China on Tuesday launched a major effort to ramp up coal production and stabilize coal prices ahead of an anticipated surge in electric power demand this winter.
China’s National Development and Reform Commission (NDRC) reportedly ordered mine operators to “produce as much coal as possible.”
CNN noted on Wednesday that China made an effort to scale back coal production this year to placate climate change activists, but those desultory efforts simply evaporated in the face of rolling blackouts that interfered with the Chinese Communist Party’s (CCP) industrial goals.
China’s power grid remains heavily dependent on coal and its international Belt and Road infrastructure program has littered the Third World with more coal-burning plants. China added over three times as much coal-fired generator capacity in 2020 as the rest of the world combined.
The Communist Party tried increasing the price of electricity and encouraging its subjects to reduce their power consumption, but in September the pretense of restraining coal production was quietly abandoned and coal inventories began growing again. Now the NDRC is telling mine operators to increase production by all means necessary, and outlawing shutting down any Chinese coal mine.
The NDRC met with China’s leading coal companies on Tuesday and told them to expect more regulatory controls on coal, including price caps and limits on coal profits. It also threatened a crackdown on price-fixing activities, collusion, and hoarding.
“The current price increase has completely deviated from the fundamentals of supply and demand, and the heating season is approaching, and the price is still showing a further irrational upward trend,” the NDRC said.
China’s voracious appetite for coal is impacting foreign markets, such as Indonesia, where coal prices have nearly quadrupled this year due to Chinese demand. Indonesian analysts say their market would only stabilize if China stopped buying coal entirely for two or three weeks.
That seems unlikely since Indonesia is now China’s biggest overseas coal supplier and last months’ shipments hit a record of 21 million tonnes. Indonesia’s coal is lower-grade and worse for the environment to boot.
China turned to Indonesia after coal from Australia was banned last year during Beijing’s ugly coronavirus feud with Canberra. China planned to make up for the shortfall by extracting more coal from Mongolia, but the Wuhan coronavirus pandemic hammered the Mongolian coal industry, leaving frustrated delivery drivers stranded in refugee camps without pay.
One enterprising Australian supplier, Coronado Global Resources Inc, got around the ban by selling coal from its mines in the United States to China. The Chinese are hungry enough for coal to play along.
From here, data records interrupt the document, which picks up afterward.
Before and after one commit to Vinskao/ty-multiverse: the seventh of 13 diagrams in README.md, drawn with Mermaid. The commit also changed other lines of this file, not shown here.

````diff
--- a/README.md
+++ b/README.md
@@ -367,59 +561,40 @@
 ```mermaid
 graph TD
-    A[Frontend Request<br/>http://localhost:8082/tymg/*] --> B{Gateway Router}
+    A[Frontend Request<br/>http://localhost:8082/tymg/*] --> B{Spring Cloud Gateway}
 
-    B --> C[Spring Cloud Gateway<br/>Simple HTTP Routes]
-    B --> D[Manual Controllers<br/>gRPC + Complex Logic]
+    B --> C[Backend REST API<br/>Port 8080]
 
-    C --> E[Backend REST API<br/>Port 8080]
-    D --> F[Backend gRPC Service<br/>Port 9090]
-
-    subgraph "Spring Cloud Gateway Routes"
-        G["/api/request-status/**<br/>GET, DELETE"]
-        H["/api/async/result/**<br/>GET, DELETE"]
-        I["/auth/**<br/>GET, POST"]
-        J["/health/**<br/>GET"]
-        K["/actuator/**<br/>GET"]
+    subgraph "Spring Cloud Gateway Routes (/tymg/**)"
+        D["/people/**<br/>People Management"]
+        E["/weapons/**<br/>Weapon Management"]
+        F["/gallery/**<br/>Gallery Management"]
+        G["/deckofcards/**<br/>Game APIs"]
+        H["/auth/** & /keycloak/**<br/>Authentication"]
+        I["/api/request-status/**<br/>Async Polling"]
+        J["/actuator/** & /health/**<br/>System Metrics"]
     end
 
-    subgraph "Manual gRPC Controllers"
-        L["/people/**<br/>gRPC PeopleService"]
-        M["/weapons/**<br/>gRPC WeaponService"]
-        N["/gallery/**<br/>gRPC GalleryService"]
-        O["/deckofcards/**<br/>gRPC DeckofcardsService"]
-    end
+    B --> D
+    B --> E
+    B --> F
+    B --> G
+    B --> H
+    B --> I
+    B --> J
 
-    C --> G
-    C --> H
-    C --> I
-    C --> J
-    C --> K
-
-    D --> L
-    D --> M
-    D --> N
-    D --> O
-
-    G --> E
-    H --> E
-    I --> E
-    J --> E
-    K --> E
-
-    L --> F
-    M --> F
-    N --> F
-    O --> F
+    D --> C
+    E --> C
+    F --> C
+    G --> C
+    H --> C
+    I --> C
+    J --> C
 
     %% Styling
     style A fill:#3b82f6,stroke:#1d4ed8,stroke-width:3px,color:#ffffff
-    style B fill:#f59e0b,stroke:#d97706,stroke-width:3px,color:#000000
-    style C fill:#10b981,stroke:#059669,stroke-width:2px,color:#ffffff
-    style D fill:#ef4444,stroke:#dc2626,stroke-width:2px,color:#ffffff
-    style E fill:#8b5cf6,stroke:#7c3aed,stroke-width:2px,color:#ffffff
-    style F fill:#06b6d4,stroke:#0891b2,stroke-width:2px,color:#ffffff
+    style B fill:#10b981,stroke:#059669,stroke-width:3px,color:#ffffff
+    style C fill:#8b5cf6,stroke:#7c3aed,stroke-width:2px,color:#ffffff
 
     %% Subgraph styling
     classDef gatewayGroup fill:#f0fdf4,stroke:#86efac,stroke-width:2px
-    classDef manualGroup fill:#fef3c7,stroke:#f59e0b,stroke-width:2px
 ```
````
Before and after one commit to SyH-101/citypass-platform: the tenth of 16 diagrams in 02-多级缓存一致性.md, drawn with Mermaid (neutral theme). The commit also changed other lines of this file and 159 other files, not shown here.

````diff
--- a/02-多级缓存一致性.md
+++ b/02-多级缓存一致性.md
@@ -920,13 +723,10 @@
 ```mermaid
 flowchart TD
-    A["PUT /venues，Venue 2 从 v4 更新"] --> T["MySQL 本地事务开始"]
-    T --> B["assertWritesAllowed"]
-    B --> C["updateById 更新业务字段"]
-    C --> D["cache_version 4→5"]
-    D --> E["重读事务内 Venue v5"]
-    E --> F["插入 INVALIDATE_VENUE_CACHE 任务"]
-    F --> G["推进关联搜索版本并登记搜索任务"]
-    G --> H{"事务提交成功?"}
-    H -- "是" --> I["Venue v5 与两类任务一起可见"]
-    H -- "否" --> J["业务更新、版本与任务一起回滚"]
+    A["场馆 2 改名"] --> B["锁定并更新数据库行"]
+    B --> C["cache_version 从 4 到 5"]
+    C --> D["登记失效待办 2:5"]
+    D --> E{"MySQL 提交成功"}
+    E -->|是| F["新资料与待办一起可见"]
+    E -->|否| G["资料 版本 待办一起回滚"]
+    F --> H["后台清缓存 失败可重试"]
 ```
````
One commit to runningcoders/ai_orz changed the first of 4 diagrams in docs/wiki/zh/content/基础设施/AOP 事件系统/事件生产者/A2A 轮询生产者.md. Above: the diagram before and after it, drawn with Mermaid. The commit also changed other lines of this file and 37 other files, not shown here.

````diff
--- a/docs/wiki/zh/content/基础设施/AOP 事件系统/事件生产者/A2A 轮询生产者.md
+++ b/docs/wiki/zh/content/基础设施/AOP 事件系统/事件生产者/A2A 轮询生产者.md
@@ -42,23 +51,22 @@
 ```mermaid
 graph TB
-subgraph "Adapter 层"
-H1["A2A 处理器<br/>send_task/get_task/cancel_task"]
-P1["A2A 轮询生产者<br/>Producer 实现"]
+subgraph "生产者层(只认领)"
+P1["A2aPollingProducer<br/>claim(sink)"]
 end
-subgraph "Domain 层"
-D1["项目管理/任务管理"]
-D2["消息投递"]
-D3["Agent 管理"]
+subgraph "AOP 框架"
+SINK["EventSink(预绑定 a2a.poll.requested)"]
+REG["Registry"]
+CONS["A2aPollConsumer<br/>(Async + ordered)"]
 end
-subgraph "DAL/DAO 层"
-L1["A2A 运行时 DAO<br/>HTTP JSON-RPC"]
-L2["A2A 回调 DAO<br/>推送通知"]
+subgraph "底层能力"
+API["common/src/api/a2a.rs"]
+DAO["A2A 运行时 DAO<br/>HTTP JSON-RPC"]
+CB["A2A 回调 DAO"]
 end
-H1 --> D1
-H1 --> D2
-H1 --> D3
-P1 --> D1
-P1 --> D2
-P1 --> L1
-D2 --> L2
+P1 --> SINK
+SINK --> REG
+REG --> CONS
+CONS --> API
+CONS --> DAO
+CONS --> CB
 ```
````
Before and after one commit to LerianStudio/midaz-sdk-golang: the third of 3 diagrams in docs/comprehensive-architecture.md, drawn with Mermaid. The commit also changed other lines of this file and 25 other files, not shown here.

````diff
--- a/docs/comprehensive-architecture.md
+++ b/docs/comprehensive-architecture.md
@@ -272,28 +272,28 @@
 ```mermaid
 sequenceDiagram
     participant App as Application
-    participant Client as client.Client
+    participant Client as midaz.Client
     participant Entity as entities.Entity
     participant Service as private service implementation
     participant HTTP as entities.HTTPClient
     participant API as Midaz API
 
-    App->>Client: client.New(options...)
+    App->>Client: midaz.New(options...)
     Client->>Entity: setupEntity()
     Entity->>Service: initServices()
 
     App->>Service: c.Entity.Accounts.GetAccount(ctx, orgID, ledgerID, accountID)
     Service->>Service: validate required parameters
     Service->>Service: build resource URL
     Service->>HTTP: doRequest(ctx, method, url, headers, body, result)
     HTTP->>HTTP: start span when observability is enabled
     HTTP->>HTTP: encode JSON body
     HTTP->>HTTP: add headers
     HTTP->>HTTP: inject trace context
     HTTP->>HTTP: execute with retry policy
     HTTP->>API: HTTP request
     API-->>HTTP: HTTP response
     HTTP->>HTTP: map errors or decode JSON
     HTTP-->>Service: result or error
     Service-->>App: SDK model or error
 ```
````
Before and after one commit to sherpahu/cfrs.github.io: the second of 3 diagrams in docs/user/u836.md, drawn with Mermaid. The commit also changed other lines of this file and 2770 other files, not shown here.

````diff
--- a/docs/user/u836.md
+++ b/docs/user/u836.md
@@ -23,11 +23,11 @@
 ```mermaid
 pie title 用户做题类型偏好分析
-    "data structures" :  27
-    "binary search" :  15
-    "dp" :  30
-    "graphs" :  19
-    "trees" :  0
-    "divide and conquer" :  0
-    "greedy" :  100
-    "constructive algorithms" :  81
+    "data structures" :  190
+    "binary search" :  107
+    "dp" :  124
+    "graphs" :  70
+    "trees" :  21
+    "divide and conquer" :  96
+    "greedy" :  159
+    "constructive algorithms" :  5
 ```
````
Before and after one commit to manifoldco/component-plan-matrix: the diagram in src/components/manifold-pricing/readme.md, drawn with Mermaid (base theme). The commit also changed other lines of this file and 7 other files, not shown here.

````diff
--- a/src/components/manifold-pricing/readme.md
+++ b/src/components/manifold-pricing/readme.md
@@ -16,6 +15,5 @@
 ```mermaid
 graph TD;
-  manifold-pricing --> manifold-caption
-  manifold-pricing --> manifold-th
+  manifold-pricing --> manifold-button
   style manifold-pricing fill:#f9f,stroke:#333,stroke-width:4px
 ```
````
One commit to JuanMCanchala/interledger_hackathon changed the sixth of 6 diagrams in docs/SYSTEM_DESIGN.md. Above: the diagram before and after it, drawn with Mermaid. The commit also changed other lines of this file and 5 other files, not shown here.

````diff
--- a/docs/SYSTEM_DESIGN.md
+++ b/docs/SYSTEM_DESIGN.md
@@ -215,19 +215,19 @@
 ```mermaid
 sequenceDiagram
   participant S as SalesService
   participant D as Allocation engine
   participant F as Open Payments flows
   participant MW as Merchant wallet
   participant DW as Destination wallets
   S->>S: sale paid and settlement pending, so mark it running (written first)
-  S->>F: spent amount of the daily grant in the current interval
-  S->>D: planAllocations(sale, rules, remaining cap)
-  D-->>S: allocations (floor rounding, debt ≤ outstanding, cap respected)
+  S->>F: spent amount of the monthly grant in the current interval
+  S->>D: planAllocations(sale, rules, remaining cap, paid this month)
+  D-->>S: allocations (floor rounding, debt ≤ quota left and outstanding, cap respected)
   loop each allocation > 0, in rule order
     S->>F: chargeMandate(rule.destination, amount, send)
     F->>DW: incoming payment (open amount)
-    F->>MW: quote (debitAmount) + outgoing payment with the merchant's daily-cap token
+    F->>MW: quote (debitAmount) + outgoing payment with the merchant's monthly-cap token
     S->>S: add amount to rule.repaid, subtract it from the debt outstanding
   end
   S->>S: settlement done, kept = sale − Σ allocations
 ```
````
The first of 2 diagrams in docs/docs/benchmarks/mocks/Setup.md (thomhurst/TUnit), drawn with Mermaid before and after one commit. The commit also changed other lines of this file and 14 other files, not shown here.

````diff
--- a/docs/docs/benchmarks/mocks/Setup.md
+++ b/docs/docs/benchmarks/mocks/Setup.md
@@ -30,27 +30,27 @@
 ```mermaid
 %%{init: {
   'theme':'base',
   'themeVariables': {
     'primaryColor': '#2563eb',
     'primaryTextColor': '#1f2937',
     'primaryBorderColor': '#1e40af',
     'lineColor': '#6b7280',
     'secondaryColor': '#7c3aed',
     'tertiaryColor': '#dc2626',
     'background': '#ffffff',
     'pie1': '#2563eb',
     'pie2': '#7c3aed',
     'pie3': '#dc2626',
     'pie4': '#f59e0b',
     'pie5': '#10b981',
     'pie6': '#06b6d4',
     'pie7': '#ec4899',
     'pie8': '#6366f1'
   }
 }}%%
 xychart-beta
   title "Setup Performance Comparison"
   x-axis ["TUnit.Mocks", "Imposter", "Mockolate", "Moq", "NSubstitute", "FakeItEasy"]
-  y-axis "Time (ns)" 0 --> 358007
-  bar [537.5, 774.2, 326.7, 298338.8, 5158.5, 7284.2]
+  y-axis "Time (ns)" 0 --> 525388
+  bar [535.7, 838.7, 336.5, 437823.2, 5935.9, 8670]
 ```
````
Chinese officials on Wednesday sought to head off the expected backlash from climate activists against increased coal production by announcing plans for expanded forest, wetlands, and endangered species protection.
Chinese state media labored to spin the crisis by pointing out that other nations are experiencing coal-related power crunches as well, while Europe’s vaunted commitment to “clean energy” is not living up to expectations.
China’s state-run Global Times was not subtle on Wednesday in telling Western environmentalists to back off unless they want the global supply chain crisis to get even worse:
Reports say that Europe’s investment in fossil fuels has dropped significantly. However, clean energy has failed to effectively fill the gap caused by the reduction in fossil fuel supply. Moreover, the epidemic has led to chaos in the supply chain, while seriously clogged transportation has triggered a chain reaction. These all made gas prices raise two to six times, and electricity prices two or three times. Next, shortages and increases will spread to grain, meat and various consumer goods, causing an inflationary pressure.
The livelihood of most countries in the Northern Hemisphere will see the impact. More and more shelves at US malls will become empty, and US heating bills are expected to jump 54 percent this winter. As for European countries, they have an even lesser response capacity due to their smaller size.
What is happening in the world tells us that modernization is advanced, delicate but fragile. The destructive power of the COVID-19 pandemic is pervasive and will be far more destructive than the public health crisis itself. It will be a long time before the world returns to normal. Countries are likely to deal with a succession of crises that will repeatedly test their resilience.
Another Global Times piece on Wednesday hinted that China’s coal shortage might be partly a result of corruption, which the Communist Party will do its usual diligent best to stamp out.
“Chinese Premier Li Keqiang reiterated on Wednesday the country’s commitment to ensuring people’s heating, and continuing the efforts to crack down on coal marketing speculation, a clear and firm voice from the central government to put people’s livelihood at the forefront after a series of measures that have been taken over the past weeks to ensure the coal supply,” the Global Times reported breathlessly.
Li made it clear at the same meeting that “all-out” efforts were in progress to produce enough coal to meet China’s needs, even as winter rapidly descends upon the northern part of the country.